Should I rent or buy?
To try and ease that anxiety, we spoke with a mortgage expert and a certified financial planner to get their take on when buying a home is in your best interest.
While there's no universal "right" answer, start your decision process by asking yourself these five questions:
1. Can you afford it?
Having the money for a down payment is only the first step. Next, you need to make sure you can afford to pay your mortgage … and costs like utilities, maintenance, furniture, taxes, and inevitable surprise costs like emergency replacement of the broken boiler.
"Understand what you're getting into," says certified financial planner Mary Beth Storjohann of Workable Wealth. "You have to be able to afford to purchase and maintain the property, and expect that your bills will change on a monthly basis."
Plus, she points out, you'll need to be able to pay all of the fees during the buying process. "The best thing you can do is educate yourself," she advises. "If you don't do your research, making the wrong decision to buy could really set you back financially."
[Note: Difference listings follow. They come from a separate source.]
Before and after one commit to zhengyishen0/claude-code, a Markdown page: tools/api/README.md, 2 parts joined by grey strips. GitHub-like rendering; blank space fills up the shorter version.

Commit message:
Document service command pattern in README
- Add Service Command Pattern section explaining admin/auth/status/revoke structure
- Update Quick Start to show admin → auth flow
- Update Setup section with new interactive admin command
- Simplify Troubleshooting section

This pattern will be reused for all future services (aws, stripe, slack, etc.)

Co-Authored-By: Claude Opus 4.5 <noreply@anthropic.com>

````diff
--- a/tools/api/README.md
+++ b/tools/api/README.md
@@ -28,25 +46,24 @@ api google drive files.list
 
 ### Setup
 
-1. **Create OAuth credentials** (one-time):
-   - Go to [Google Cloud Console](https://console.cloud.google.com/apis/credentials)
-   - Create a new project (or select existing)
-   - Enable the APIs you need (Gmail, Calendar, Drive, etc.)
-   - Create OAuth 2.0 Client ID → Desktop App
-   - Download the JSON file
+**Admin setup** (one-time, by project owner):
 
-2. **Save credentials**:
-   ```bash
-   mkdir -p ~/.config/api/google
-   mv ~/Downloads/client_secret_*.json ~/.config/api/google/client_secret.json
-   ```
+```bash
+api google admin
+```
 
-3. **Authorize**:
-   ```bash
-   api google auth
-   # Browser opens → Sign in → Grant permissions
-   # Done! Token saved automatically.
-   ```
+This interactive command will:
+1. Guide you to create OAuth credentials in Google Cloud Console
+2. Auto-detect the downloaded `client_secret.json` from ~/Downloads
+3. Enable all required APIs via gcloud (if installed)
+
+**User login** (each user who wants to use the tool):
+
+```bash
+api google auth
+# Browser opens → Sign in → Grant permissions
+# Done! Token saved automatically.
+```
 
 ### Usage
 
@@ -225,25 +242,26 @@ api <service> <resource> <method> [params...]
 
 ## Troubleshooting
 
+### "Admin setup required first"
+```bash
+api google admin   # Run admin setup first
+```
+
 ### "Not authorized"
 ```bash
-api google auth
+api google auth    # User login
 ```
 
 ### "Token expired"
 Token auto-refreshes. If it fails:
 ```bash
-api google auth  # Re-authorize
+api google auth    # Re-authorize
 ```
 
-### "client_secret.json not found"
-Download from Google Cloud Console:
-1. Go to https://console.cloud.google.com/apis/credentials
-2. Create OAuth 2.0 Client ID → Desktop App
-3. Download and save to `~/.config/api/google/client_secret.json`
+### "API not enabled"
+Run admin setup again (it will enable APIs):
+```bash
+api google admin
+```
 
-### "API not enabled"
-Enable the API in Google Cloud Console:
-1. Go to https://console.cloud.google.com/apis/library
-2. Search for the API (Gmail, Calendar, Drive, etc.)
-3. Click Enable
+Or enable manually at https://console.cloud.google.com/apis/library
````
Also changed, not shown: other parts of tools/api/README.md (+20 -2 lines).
Rent if: You don't have the money saved to buy and carry a home.
Buy if: You'll have the cash to cover the initial transaction, plus the ongoing costs of homeownership.
2. Are you financially secure?
To be in a financial position that's secure enough to responsibly to buy a home, explains Mortgage Hippo CEO Valentin Saportas, you need:
- Decent credit ("You don't need perfect credit or even good credit," he says, "but generally above 620 you can qualify for a conventional loan.")
- A stable income
- Moderate liabilities
- Enough cash on hand to cover down payment and closing costs
- Liquid assets as financial reserves
When Saportas says "financial reserves," he's talking about an emergency fund. It's not a good idea to scrounge every penny from each of your accounts for a down payment, leaving yourself without a safety net for an emergency or hobbling your retirement savings.
"I wouldn't recommend that someone without an emergency fund buy a house," cautions Storjohann. "It really sets you up for trouble when you wipe out your savings to reach this goal and don't have any money set aside."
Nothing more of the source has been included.